Organic, Rankine, Waste, Heat, Zeotropic
An organic Rankine cycle (ORC) is a thermodynamic cycle that is particularly well-suited for waste heat recovery. It is generally employed for waste heat with temperatures in the range of 80 °C – 300 °C. When the application is strictly to convert waste heat into work with no restrictions on heat source exit temperature, thermal efficiency is not as relevant as other aspects of the cycle performance. In such an application, maximization of net power may be the objective rather than maximization of thermal efficiency. An air-cooled ORC for waste-heat conversion is studied in the present work. Two alternative cycle configurations which could increase the net power produced from a heat source with a given temperature and flow rate are proposed and analyzed. These cycle configurations are: • An ORC with two-phase flash expansion • An ORC with a zeotropic working fluid mixture (ZRC) A simplified ORC model is introduced which calculates the pinch point in the heat exchangers based on a specified minimum temperature difference. This model is used to assess the merits of each cycle configuration with respect to a baseline ORC when the finite capacity of the heat source and heat sink fluids is considered. The finite capacity of the heat sink fluid is incorporated into the model in terms of a condenser fan power requirement. Of all working fluids studied for the baseline ORC, R134a and R245fa result in the highest net power. The ORC with two-phase flash expansion offers the most improvement over the baseline cycle provided the expander can handle two-phase flow at the same isentropic efficiency as in the baseline case.

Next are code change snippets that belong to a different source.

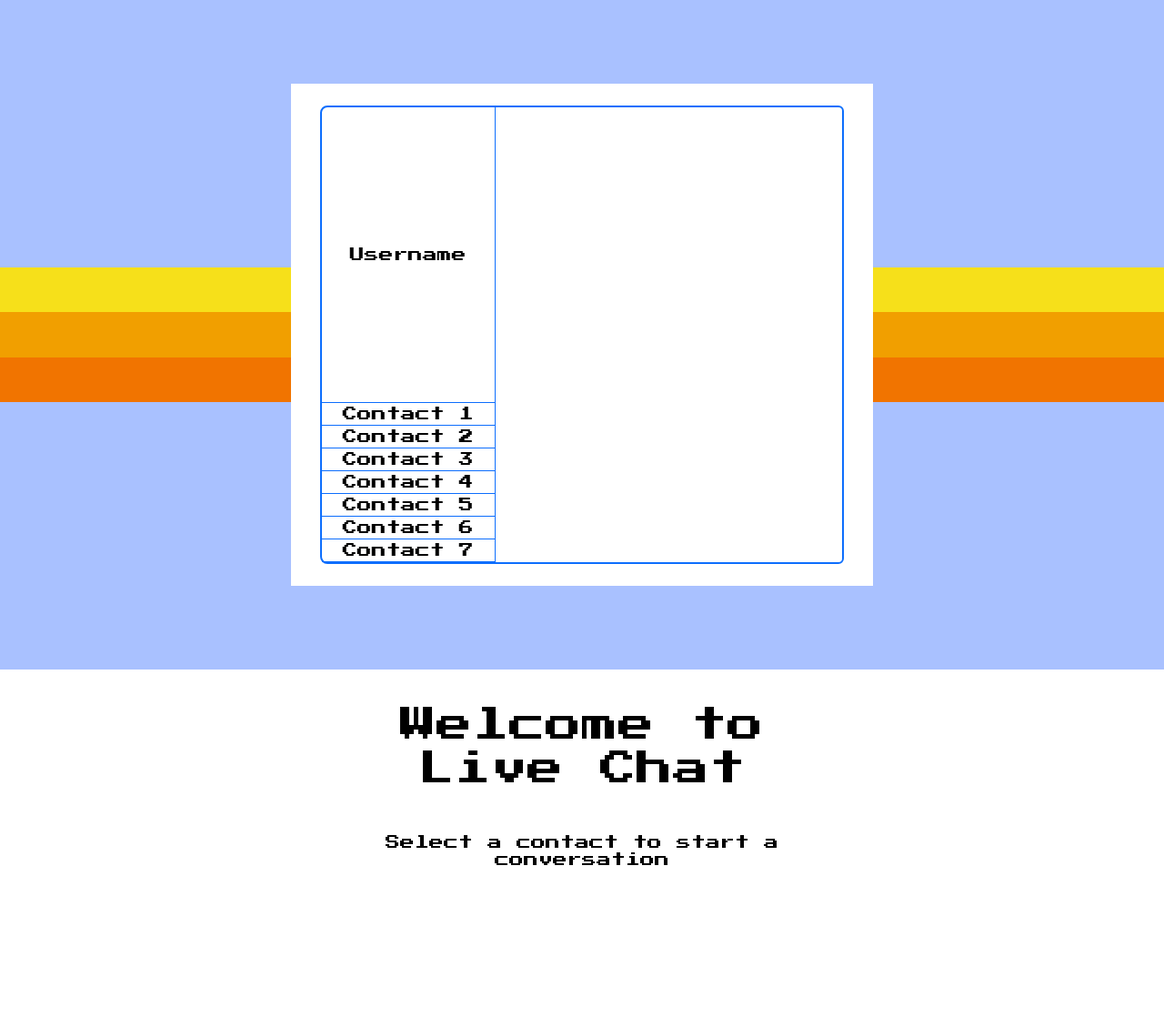
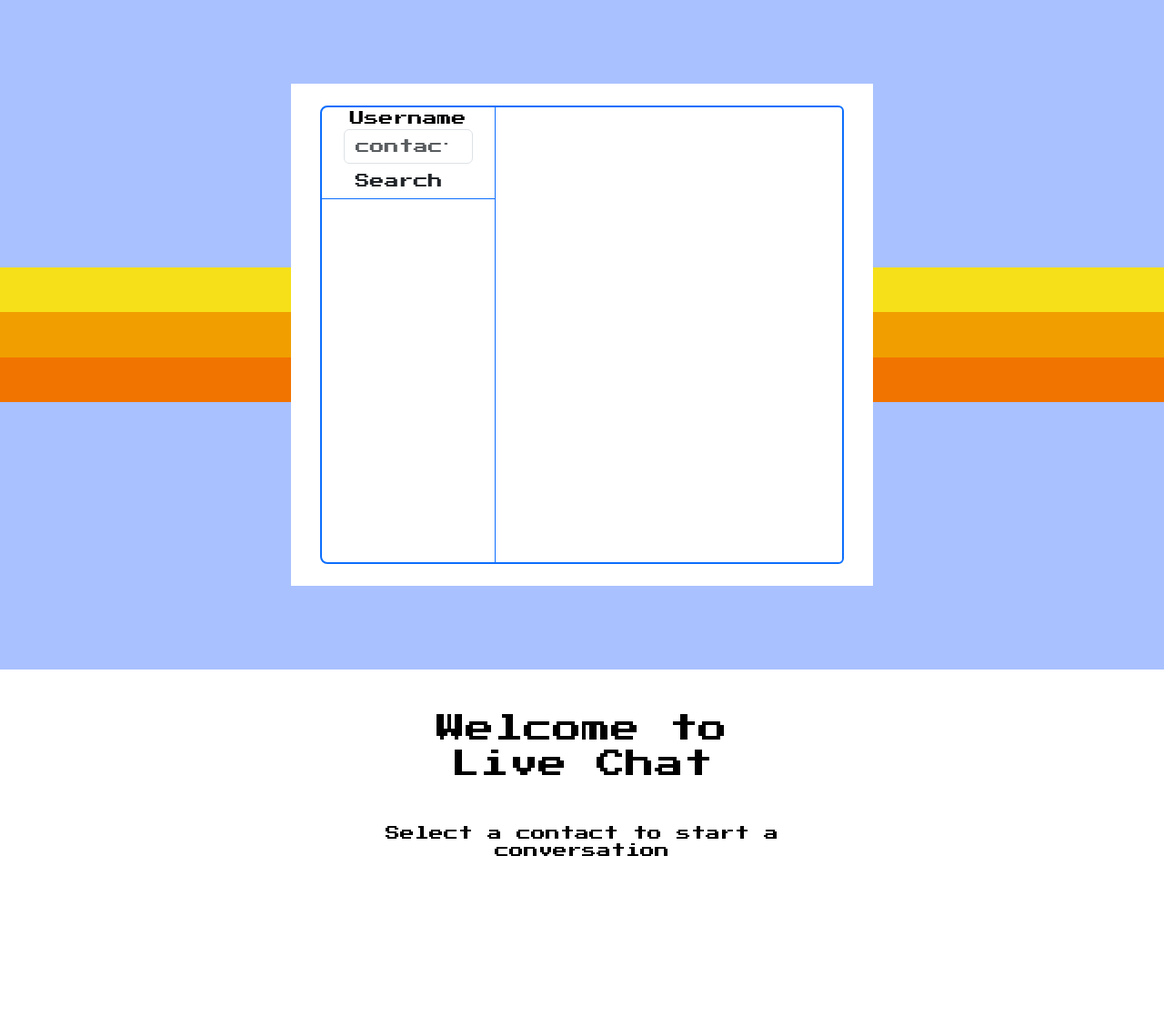
Before and after one commit to aaugu/42-transcendence, a Django app: page /livechat/ in a window 1280 px wide. Shown: the part 64-1182 px from the top of the page at 91% size. Run offline with Django 5.2, Linux system fonts and the light colour scheme.

Commit message:
simulation to see each user conversations

```diff
--- a/livechat/app/liveChatProject/livechat/views.py
+++ b/livechat/app/liveChatProject/livechat/views.py
@@ -2,6 +2,31 @@
 
 # Create your views here.
 from django.http import HttpResponse
+from django.db.models import Q
+import random # A supprimer a la fin
+from .models import User
+from .models import Conversation
+from .models import Message
 
 def index(request):
-    return render(request, "index.html")
+    users = list(User.objects.all())
+
+    if not users:
+        conversations = Conversation.objects.none()
+        random_user = User.objects.none()
+        username = 'Username'
+        user_id = 0
+
+    else:
+        random_user = random.choice(users)
+        user_id = random_user.id
+        username = random_user.username
+        conversations = Conversation.objects.filter(Q(user_1=user_id) | Q(user_2=user_id))
+
+    context = {
+        "user": user_id,
+        "username": username,
+        "contact_list": conversations
+    }
+
+    return render(request, "index.html", context)
--- a/livechat/app/liveChatProject/templates/index.html
+++ b/livechat/app/liveChatProject/templates/index.html
@@ -39,17 +39,25 @@
 			<div id="main-content" class="h-75 bg-white p-4">
 				<div id="livechat" class="row h-100 mx-2 border border-primary border-2 rounded-end rounded-3">
 					<div id="contact-list" class="col-lg-4 h-100 mh-100 overflow-auto d-flex flex-column justify-content-start p-0 border-end border-primary">
-						<div id="user-info" class="w-100 h-100 d-flex justify-content-center align-items-center border-bottom border-primary">Username</div>
-						<div id="contact" class="w-100 d-flex justify-content-center align-items-center border-bottom border-primary">Contact 1</div>
-						<div id="contact" class="contact w-100 d-flex justify-content-center align-items-center border-bottom border-primary">Contact 2</div>
-						<div id="contact" class="contact w-100 d-flex justify-content-center align-items-center border-bottom border-primary">Contact 3</div>
-						<div id="contact" class="contact w-100 d-flex justify-content-center align-items-center border-bottom border-primary">Contact 4</div>
-						<div id="contact" class="contact w-100 d-flex justify-content-center align-items-center border-bottom border-primary">Contact 5</div>
-						<div id="contact" class="contact w-100 d-flex justify-content-center align-items-center border-bottom border-primary">Contact 6</div>
-						<div id="contact" class="contact w-100 d-flex justify-content-center align-items-center border-bottom border-primary">Contact 7</div>
+						<div id="livechat-menu" class="w-100 d-flex flex-column justify-content-around align-items-center border-bottom border-primary">
+							<div id="user-info w-100">{{ username }}</div>
+							<form action="post" id="search-bar" class="w-75 text-small">
+								<input class="form-control" type="search" placeholder="contacts..." aria-label="Search">
+      							<button class="btn" type="submit">Search</button>
+							</form>
+						</div>
+						{% for contact in contact_list %}
+							<div id="contact" class="w-100 d-flex justify-content-center align-items-center border-bottom border-primary">
+								{% if contact.user_1.id == user %}
+									{{ contact.user_2.username }}
+								{% elif contact.user_2.id == user %}
+									{{ contact.user_1.username }}
+								{% endif %}
+							</div>
+						{% endfor %}
 					</div>
 					<div id="conversation" class="d-lg-flex flex-column justify-content-center align-items-center d-none d-lg-block h-100 overflow-auto bg-lightgrey px-5">
-						<div class="h1 text-center mb-5">Welcome to Live Chat</div>
+						<div class="h2 text-center mb-5">Welcome to Live Chat</div>
 						<div class="h6 text-center">Select a contact to start a conversation</div>
 					</div>
 				</div>
```
Also changed, not shown: livechat/app/liveChatProject/livechat/models.py (+11 -2 lines), livechat/app/liveChatProject/livechat/migrations/0001_initial.py, livechat/app/liveChatProject/livechat/migrations/0002_remove_message_sendername.py (deleted), 2 other files.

Relative improvements are highest at low source temperatures. The maximum increase in net power is 84% over the baseline ORC when water is the working fluid at a source temperature of 80 °C. At low source temperatures, the improvements decrease with increasing condenser fan power requirements. The improvements of the ZRC are also higher for low heat source temperatures. The ZRC shows improvement between 20% and 40% over the baseline as long as the condenser fan power is not negligible. At the highest estimated condenser fan power, the ZRC shows up to 92% improvement at a source temperature of 100 °C, while the ORC with flash expansion is no longer beneficial. This work represents a first step toward identifying a more optimal ORC configuration for waste heat recovery. Other data, including experimental validation, operating experience, and economic analysis particular to an application will be required to support a final recommendation.